It didn't seem like that big a deal at the time, but USF coach Jim Leavitt opted to go for it on fourth-and-inches form his 29 on the third play of the second half. Quarterback Matt Grothe sneaked for the first down and the Bulls went on to post a 13-play, 74-yard drive that ended with Jamar Taylor's 19-yard touchdown run. That TD provided the winning points.
Freshman wide receiver Carlton Mitchell had only six catches in the first three games, but made a great effort to run down Grothe's long throw, then stay in bounds on a 55-yard touchdown pass that staked the Bulls to a 14-0 lead in the second quarter. It was his only catch of the game.
What this means for USF
The No. 18 Bulls now have two wins over nationally ranked teams (Auburn was No. 17 when USF won there three weeks ago). The Bulls have the inside track in the race for the Big East championship and will climb in the polls. They're getting closer to the top 10.
What this means for West Virginia
The Mountaineers aren't out of the Big East championship race by any means, but they need help.
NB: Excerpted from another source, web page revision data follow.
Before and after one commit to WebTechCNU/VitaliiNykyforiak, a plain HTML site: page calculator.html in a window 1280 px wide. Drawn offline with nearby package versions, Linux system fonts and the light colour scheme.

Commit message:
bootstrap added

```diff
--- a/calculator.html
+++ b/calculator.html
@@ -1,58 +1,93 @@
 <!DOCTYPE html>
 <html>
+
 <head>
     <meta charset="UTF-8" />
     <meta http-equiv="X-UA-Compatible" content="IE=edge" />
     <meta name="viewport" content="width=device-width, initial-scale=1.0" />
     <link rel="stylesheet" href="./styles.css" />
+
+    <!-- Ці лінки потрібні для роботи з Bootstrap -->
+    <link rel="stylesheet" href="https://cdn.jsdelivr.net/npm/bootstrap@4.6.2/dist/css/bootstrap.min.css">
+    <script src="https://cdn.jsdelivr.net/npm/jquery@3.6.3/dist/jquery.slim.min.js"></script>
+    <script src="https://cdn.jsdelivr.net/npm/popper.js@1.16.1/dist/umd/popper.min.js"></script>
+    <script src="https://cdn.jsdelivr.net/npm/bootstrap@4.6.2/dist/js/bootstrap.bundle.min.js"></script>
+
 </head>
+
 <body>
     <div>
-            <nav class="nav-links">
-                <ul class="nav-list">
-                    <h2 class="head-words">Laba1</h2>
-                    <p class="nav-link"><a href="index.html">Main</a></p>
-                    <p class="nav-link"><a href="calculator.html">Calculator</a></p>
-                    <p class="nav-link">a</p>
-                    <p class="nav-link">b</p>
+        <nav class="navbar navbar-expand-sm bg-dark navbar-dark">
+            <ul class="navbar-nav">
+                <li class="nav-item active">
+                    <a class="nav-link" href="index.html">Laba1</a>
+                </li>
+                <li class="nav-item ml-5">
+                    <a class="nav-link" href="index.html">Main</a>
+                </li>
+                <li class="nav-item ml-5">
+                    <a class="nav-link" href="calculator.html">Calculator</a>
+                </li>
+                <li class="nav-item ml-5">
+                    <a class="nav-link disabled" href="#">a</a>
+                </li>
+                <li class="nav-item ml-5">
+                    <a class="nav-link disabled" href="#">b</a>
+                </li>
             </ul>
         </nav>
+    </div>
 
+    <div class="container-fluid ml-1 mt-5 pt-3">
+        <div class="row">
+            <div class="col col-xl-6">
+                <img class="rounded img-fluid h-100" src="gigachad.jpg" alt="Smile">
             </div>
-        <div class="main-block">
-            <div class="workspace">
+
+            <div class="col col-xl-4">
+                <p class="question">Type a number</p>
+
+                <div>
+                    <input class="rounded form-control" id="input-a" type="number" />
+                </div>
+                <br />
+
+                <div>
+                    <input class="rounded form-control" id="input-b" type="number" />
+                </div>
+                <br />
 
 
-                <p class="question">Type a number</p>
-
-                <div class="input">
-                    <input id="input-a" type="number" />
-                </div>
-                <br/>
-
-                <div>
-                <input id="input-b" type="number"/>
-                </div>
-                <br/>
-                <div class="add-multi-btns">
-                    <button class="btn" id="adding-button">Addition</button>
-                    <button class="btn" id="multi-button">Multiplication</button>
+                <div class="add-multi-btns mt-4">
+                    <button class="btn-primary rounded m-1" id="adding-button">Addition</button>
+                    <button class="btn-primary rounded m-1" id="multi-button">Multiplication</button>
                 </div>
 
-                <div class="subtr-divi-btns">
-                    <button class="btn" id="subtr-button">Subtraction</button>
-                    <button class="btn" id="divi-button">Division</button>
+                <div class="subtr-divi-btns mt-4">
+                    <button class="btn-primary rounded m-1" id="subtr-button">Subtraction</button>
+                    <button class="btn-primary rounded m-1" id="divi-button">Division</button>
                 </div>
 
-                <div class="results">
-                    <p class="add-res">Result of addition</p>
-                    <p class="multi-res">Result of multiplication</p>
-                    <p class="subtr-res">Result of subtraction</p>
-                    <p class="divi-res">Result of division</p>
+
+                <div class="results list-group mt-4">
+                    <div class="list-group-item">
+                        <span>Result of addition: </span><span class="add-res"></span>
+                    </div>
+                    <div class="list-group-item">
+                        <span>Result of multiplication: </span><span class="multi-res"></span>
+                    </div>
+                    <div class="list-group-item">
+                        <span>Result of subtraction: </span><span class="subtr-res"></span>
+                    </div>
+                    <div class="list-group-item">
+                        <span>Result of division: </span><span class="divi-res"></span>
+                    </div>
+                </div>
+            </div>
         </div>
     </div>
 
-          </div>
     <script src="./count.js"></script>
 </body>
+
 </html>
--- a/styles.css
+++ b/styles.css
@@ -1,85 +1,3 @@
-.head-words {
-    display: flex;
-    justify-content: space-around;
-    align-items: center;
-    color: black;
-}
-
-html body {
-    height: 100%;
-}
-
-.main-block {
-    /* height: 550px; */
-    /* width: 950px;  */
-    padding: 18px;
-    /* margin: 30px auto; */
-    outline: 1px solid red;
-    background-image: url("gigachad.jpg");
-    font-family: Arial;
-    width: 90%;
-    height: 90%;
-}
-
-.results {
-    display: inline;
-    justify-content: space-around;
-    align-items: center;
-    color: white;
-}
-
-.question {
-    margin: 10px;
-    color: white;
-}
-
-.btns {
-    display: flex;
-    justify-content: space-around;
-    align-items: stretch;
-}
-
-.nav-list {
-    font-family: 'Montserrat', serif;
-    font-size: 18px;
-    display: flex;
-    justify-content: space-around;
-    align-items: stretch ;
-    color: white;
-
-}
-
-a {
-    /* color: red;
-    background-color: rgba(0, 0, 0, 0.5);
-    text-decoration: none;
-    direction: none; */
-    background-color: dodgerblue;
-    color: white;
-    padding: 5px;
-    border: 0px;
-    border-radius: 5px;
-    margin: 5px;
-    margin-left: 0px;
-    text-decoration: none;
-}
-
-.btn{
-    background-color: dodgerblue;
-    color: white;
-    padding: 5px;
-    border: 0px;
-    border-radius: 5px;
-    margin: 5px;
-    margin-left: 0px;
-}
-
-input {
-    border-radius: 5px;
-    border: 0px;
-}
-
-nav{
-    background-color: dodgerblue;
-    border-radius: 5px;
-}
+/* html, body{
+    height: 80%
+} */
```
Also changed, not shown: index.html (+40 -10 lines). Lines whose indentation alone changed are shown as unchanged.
They also figure to fall out of the top 10, and the Heisman candidacies of quarterback Pat White and running back Steve Slaton are all but over.
There were eight turnovers in the first half ? two fumbles and two interceptions by USF and three fumbles and an interception by West Virginia. ? Mitchell's 55-yard touchdown catch in the second quarter was the first score of his career. Mitchell also runs track and holds USF's record in the 400 meters. ? Grothe's streak of 136 consecutive passes without an interception ended when WVU cornerback Ellis Lankster picked off one of his passes in the first quarter.
Yes, Grothe threw a 55-yard touchdown pass and true freshman tailback Jamar Taylor had a 19-yard touchdown run, but the defense that contained the nation's second-ranked offense was the reason for the victory.
"It was the execution of the kids, their effort and wanting to play hard and making plays," USF defensive coordinator Wally Burnham said. "Playing together as a team is the most important thing against West Virginia. You have to take care of your assignments, and then when you know your job is done, you can go help your buddy.
"They kept doing their job."
And West Virginia kept doing what ? well, West Virginia does in big games like this. As they did last season when they fumbled away a shot an unbeaten season in a loss to Louisville, then blew a chance at a BCS bid by losing at home to USF, the Mountaineers self-destructed when they had a chance to distinguish themselves.
The Mountaineers squandered so many opportunities. Among their six turnovers was an interception thrown from USF's 9 by backup quarterback Jarrett Brown, who came on late in the second quarter after White suffered a bruised quadriceps.
Another time, a snap over Brown's head on third-and-goal from USF's 3 forced the Mountaineers to settle for a field goal.
And when WVU reached USF's 40 in the final minute, a potential game-tying drive ended there with a sack and two incompletions.
"The kids played hard but badly executed, offensively," West Virginia coach Rich Rodriguez said. "It's about as bad as you can play. I'm very disappointed because I thought we had a good week of practice.
"What did we have, six turnovers? I'm disappointed, but it's a long season and certainly the conference race is not over yet. We're just behind a little bit, but we'll get back to work on Sunday."
So will USF. The Bulls, who three weeks ago won at Auburn, now look like the team to beat in the Big East. Winning the league will require winning at No. 10 Rutgers on Oct. 18, beating No. 24 Cincinnati on Nov. 3 and getting past disappointing Louisville on Nov. 17.
But Leavitt wasn't looking past next week's game against Florida Atlantic.
"When we started this season, our goal was not necessarily to beat West Virginia but to be the Big East champions, so I won't let my guard down," Leavitt said. "We're only 1-0 in the Big East. You want me to take off my shirt and dance and hug and kiss, but I keep thinking about the mistakes we made."
That's OK. Everyone makes mistakes.
Failing to list USF among the country's best teams may prove to be one, too.
Olin Buchanan is the senior college football writer for Rivals.com. He can be reached at email@example.com.